#
Problem
of the Week

Problem
E and Solution

Picking
Boxes

## Problem

Billy’s Box Company sells boxes with the following very particular
restrictions on their dimensions.

The length, width, and height, in cm, must be all
integers.

The ratio of the length to the width to the height must be \(4:3:5\).

The sum of the length, width, and height must be between \(100\) cm and \(1000\) cm, inclusive.

Stefan bought the box with the smallest possible volume, and Lali
bought the box with the largest volume less than \(4~\text{m}^3\).

Determine the dimensions of Stefan and Lali’s boxes.

## Solution

Since the boxes from Billy’s Box Company have integer side lengths in
the ratio \(4:3:5\), let \(4n\) represent the length of a box in cm,
let \(3n\) represent the width of a box
in cm, and let \(5n\) represent the
height of a box in cm, where \(n\) is
an integer.

Furthermore, the sum of the length, width and height must be at least
\(100\) cm. It follows that \[\begin{aligned}
4n+3n+5n &\ge 100\\
12n &\ge 100\\
n &\ge \frac{100}{12}=8 \frac{1}{3}
\end{aligned}\]

Also, the sum of the length, width and height must be at most \(1000\) cm. It follows that \[\begin{aligned}
4n+3n+5n &\le 1000\\
12n &\le 1000\\
n &\le \frac{1000}{12}=83 \frac{1}{3}
\end{aligned}\]

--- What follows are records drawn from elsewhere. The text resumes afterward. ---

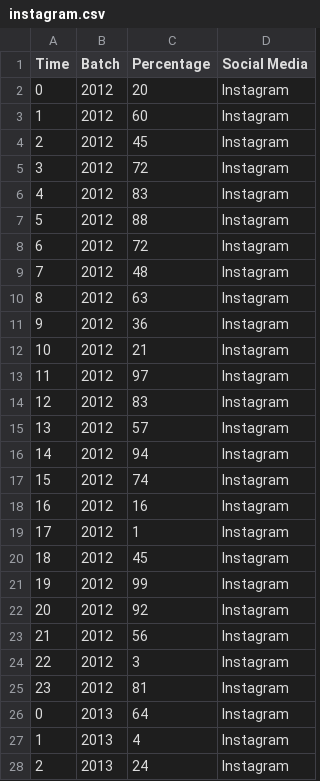
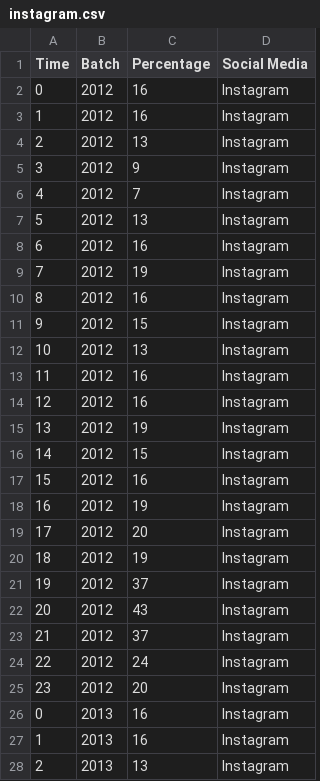
Before and after one commit to joshuabezaleel/visdat_2, a CSV file: instagram.csv, drawn as a sheet; only a part is shown; the diff covers the shown part only.

Commit message:
revise instagram data

```diff
--- a/instagram.csv
+++ b/instagram.csv
@@ -1,28 +1,28 @@
 Time,Batch,Percentage,Social Media
-0,2012,20,Instagram
-1,2012,60,Instagram
-2,2012,45,Instagram
-3,2012,72,Instagram
-4,2012,83,Instagram
-5,2012,88,Instagram
-6,2012,72,Instagram
-7,2012,48,Instagram
-8,2012,63,Instagram
-9,2012,36,Instagram
-10,2012,21,Instagram
-11,2012,97,Instagram
-12,2012,83,Instagram
-13,2012,57,Instagram
-14,2012,94,Instagram
-15,2012,74,Instagram
-16,2012,16,Instagram
-17,2012,1,Instagram
-18,2012,45,Instagram
-19,2012,99,Instagram
-20,2012,92,Instagram
-21,2012,56,Instagram
-22,2012,3,Instagram
-23,2012,81,Instagram
-0,2013,64,Instagram
-1,2013,4,Instagram
-2,2013,24,Instagram
+0,2012,16,Instagram
+1,2012,16,Instagram
+2,2012,13,Instagram
+3,2012,9,Instagram
+4,2012,7,Instagram
+5,2012,13,Instagram
+6,2012,16,Instagram
+7,2012,19,Instagram
+8,2012,16,Instagram
+9,2012,15,Instagram
+10,2012,13,Instagram
+11,2012,16,Instagram
+12,2012,16,Instagram
+13,2012,19,Instagram
+14,2012,15,Instagram
+15,2012,16,Instagram
+16,2012,19,Instagram
+17,2012,20,Instagram
+18,2012,19,Instagram
+19,2012,37,Instagram
+20,2012,43,Instagram
+21,2012,37,Instagram
+22,2012,24,Instagram
+23,2012,20,Instagram
+0,2013,16,Instagram
+1,2013,16,Instagram
+2,2013,13,Instagram
```
Also changed, not shown: 45 edited cells elsewhere in this file.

There is one other restriction to consider, since the volume of
Lali’s box is less than \(4~\text{m}^3\). To convert from \(\text{m}^3\) to \(\text{cm}^3\), note that \[\begin{aligned}
1~\text{m}^3 &= 1~\text{m} \times 1~\text{m} \times 1~\text{m}\\
&= 100~\text{cm} \times 100~\text{cm} \times 100~\text{cm}\\
&= 1\,000\,000~\text{cm}^3
\end{aligned}\] Therefore, \(4~\text{m}^3=4\,000\,000~\text{cm}^3\).

It follows that \[\begin{aligned}
(4n)(3n)(5n)&< 4\,000\,000\\
60n^3 &< 4\,000\,000\\
n^3 &< \frac{200\,000}{3}\\
n &< \sqrt[3]{\frac{200\,000}{3}}\approx 40.5
\end{aligned}\]

We also know that \(n\) is an
integer. Since \(n\ge 8\frac{1}{3}\),
then the smallest possible integer value of \(n\) is \(9\). Using the dimensions \(4n,~ 3n,\) and \(5n\) with \(n=9\), we can determine that the dimensions
of Stefan’s box are \(36\) cm by \(27\) cm by \(45\) cm.

For Lali’s box, since \(n\le
83\frac{1}{3}\) and \(n<40.5\), then the largest possible
value of \(n\) is \(40\). Using the dimensions \(4n,~ 3n,\) and \(5n\) with \(n=40\), we can determine that the
dimensions of Lali’s box are \(160\) cm
by \(120\) cm by \(200\) cm. This box has a volume of \(3.84~\text{m}^3\).